Desert Isle Keeper
During the Irish potato famine, Gerald Keegan, a schoolteacher of County Sligo, made a note in his diary about a gift of corn from the Choctaw Indians of the United States. Eileen Charbonneau has taken this diary entry and fashioned an unusual and compelling historical novel around it.
Rachel LeMoyne is part French and part Choctaw. She and her brother, Atoka, live in the Oklahoma Territory at a mission where they were taken after their parents died during the Choctaw removal. Rachel helps teach the children at the mission and she is loved and respected there – a peace chief among her people. Rachel is a Christian, but has not totally abandoned her ancient Choctaw beliefs. When the Choctaw nation hears about the famine in Ireland, they vote to send some of their surplus corn to the starving Irish. Rachel goes to Ireland as a representative of the Choctaw, along with Miss Wakefield, one of the Presbyterian missionaries.
In Ireland, Rachel is appalled by the suffering and immediately begins to take steps to distribute the corn. She does not make the Catholic Irish convert to Presbyterianism as a condition of aid, and that earns her the enmity of Miss Wakefield. In Ireland, Rachel is aided by Darragh Ronan, a millworker who has a price on his head. Rachel and Darragh have to leave Ireland to save his life, and they are married on board ship. When they return, they have to leave to escape the wrath of Miss Wakefield and the immigration authorities. Darragh and Rachel change their name to Mr. and Mrs. Dare Swimmer and they and Atoka move to St. Louis.

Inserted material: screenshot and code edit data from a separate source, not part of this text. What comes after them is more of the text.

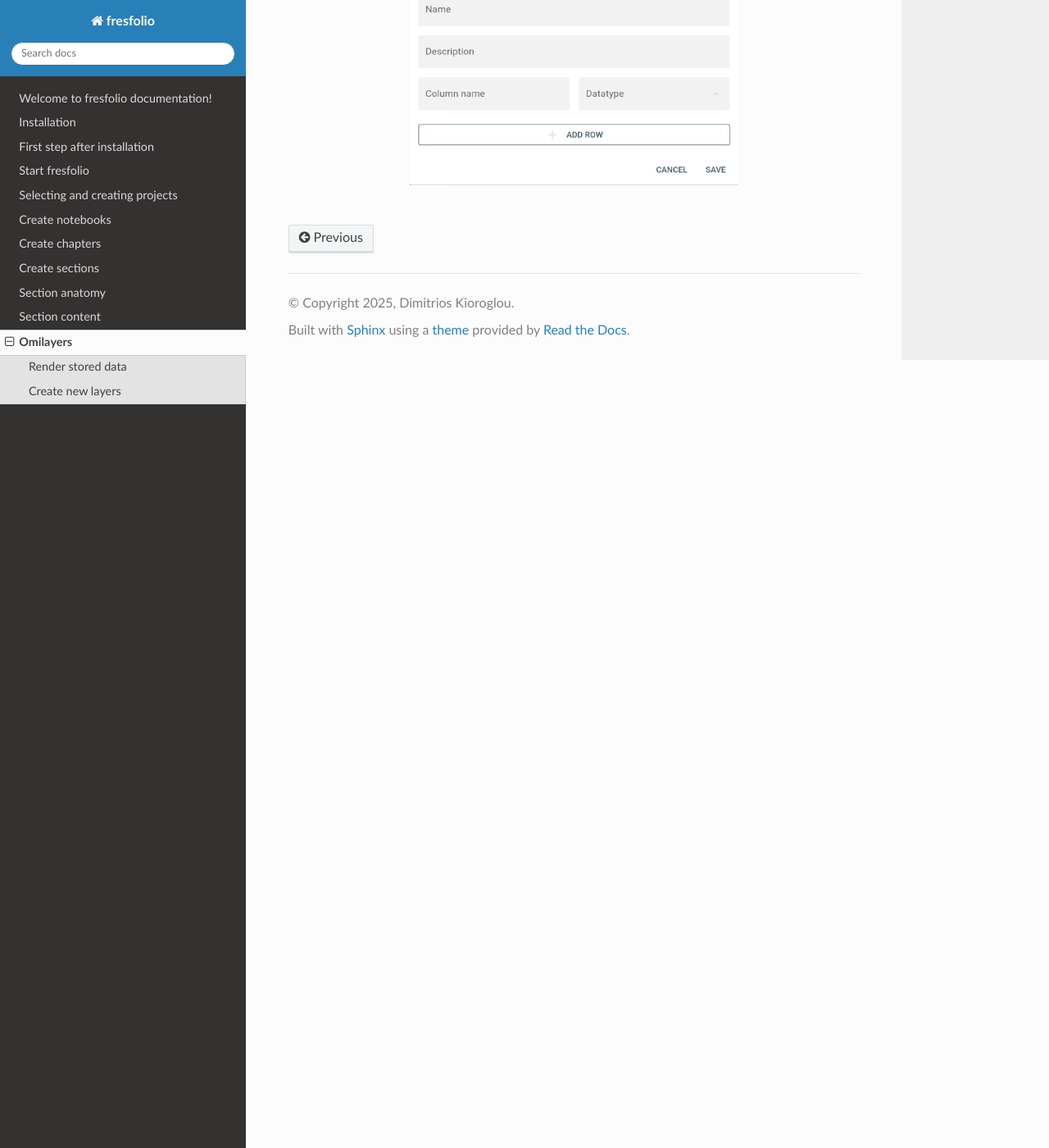
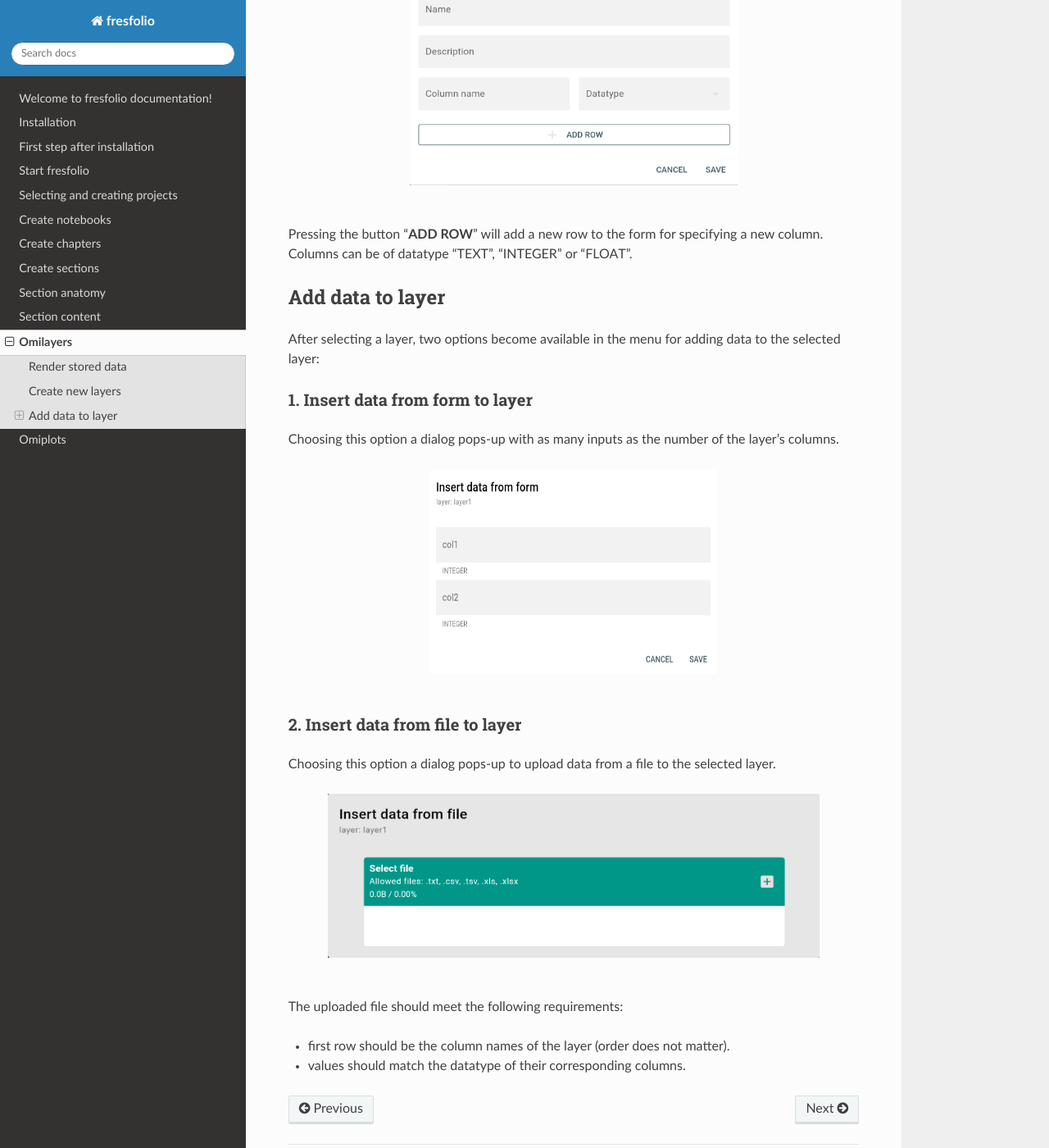
Before and after one commit to dkioroglou/fresfolio, a Sphinx documentation site: the page built from docs/omilayers.rst, in a window 1280 px wide and 1400 px high, scrolled down 2565 px. Shown: the whole window at 82% size. Built offline with Sphinx 7.4.7 and the Read the Docs theme 3.1.0, drawn with Linux system fonts in a browser that asks for light colours.

Commit message:
Working on documentation

```diff
--- a/docs/index.rst
+++ b/docs/index.rst
@@ -17,6 +17,7 @@ Welcome to fresfolio documentation!
    section_anatomy
    section_content
    omilayers
+   omiplots
 
 |br|
 
--- a/docs/omilayers.rst
+++ b/docs/omilayers.rst
@@ -101,7 +101,6 @@ Pressing the menu button on the top right corner:
 
 shows a menu with the option "**Create new layer**". Selecting this option a dialog pops-up to create the layer:
 
-
 .. image:: images/omilayers_rendering_6.png
    :width: 400
    :height: 300
@@ -109,3 +108,42 @@ shows a menu with the option "**Create new layer**". Selecting this option a dia
    :align: center
 
 |br|
+
+Pressing the button "**ADD ROW**" will add a new row to the form for specifying a new column. Columns can be of datatype "TEXT", "INTEGER" or "FLOAT".
+
+Add data to layer
+-----------------
+
+After selecting a layer, two options become available in the menu for adding data to the selected layer:
+
+1. Insert data from form to layer
+^^^^^^^^^^^^^^^^^^^^^^^^^^^^^^
+
+Choosing this option a dialog pops-up with as many inputs as the number of the layer's columns.
+
+.. image:: images/omilayers_rendering_7.png
+   :width: 350
+   :height: 250
+   :alt: omilayers_rendering_7
+   :align: center
+
+|br|
+
+
+2. Insert data from file to layer
+^^^^^^^^^^^^^^^^^^^^^^^^^^^^^^^^^
+
+Choosing this option a dialog pops-up to upload data from a file to the selected layer.
+
+.. image:: images/omilayers_rendering_8.png
+   :width: 600
+   :height: 200
+   :alt: omilayers_rendering_8
+   :align: center
+
+|br|
+
+The uploaded file should meet the following requirements:
+
+* first row should be the column names of the layer (order does not matter).
+* values should match the datatype of their corresponding columns.
```
Also changed, not shown: docs/installation.rst (+10 -0 lines), docs/omiplots.rst (added, +39 -0 lines), docs/images/omilayers_rendering_7.png (added), docs/images/omilayers_rendering_8.png (added), docs/images/omiplots_rendering_1.png (added).
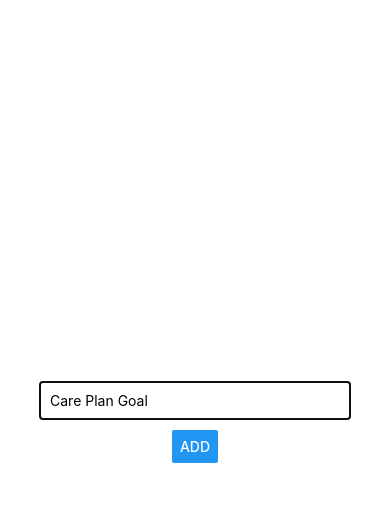
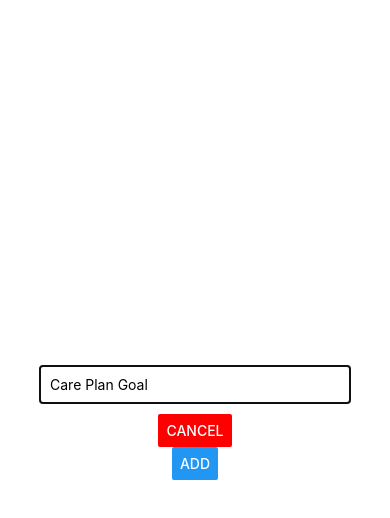
Before and after one commit to ruyaflute/my-new-app, a React Native app: screen / in a window 390 px wide. Both pictures are taken after a click on the button "ADD NEW GOAL". Shown: the top 518 px of the page. Built offline with nearby package versions, Linux system fonts and the light colour scheme.

Commit message:
Added Cancel button but did not make modal disappear

```diff
--- a/App.js
+++ b/App.js
@@ -19,7 +19,8 @@
     setCourseGoals(currentGoals => {
       return currentGoals.filter((goal) => goal.id !== goalId);
     });
-  }
+  };
+
 
   return (
     <View style={styles.screen}>
--- a/components/GoalInput.js
+++ b/components/GoalInput.js
@@ -6,6 +6,11 @@
 
     const goalInputHandler = (enteredText) => {
         setEnteredGoal(enteredText);
+    };
+
+    const addGoalHandler = () => {
+        props.onAddGoal(enteredGoal);
+        setEnteredGoal('');
     };
 
     return (
@@ -17,7 +22,8 @@
                     onChangeText={goalInputHandler}
                     value={enteredGoal}
                 />
-                <Button title="ADD" onPress={props.onAddGoal.bind(this, enteredGoal)} />
+                <Button title="CANCEL" color="red" onPress={props.onCancel} />
+                <Button title="ADD" onPress={addGoalHandler} />
             </View>
         </Modal>
     );
```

In St. Louis, they encounter prejudice. This is the time of NINA (No Irish Need Apply), and Dare is forced to masquerade as an Englishman. While they are in St. Louis, Dare works in a print shop and Rachel finds out that Miss Wakefield has been keeping from her all the letters her uncle has been sending. Rachel’s uncle and aunt live in Oregon and want to see their niece and nephew. Dare and Rachel are forced to flee again when she is stabbed and almost raped by the son of Dare’s employer. They again change their name, this time to Mr. and Mrs. Dare Gilmartin and join a wagon train to the Oregon territory.
The trip to Oregon is packed full of events and character development. Dare and Rachel make several friends among the company and soon become almost indispensable to the other members of the wagon train. Dare excels in handling horses and so does Rachel’s brother Atoka. Rachel and Atoka save the wagon train by talking and trading with the Indian tribes who live on the land the company passes through. Rachel is well-versed in finding edible and medicinal plants and she also helps teach the children in the party. Atoka changes from a lost and bitter young man, to one with a sense of purpose and place. He rescues a young white woman who had been a captive of the Indians and then spurned by her family, and they are married on the journey. Rachel and Dare also grow closer and their marriage, which has been one of convenience, becomes a true bond of souls.
I started this book feeling a little bit leery. I just don’t like Indian historical romances. Most of the ones I have read were very simplistic and full of that awful “Me Brave Wolf” dialect that I just hate. Rachel LeMoyne is not that kind of book. It is not simplistic; the characters in it are well-rounded and not the least bit stereotyped. I was very impressed by the masterful way Eileen Charbonneau uses language to evoke the character’s backgrounds. Both Dare and Rachel speak English perfectly well, but it is clear from the way they talk that English is their second language. There are a few Choctaw and Gaelic words and phrases sprinkled through the book, but not enough to be disconcerting.
There is an afterward to the book where Ms. Charbonneau explains the origin of the story and the sources for many of the characters in her book. There is also a bibliography of historical sources for those who are interested in reading more about this period in Ireland and America.
This is a superb book. It’s not light and fluffy, but it is not at all difficult to read. Dare and Rachel are two of the most admirable people I’ve encountered in a book and I grew to love them and empathize with them over the course of the story. I am a very fast reader, but I read this book slowly, savoring the characters and their stories. Rachel LeMoyne is a book that I am looking forward to reading again.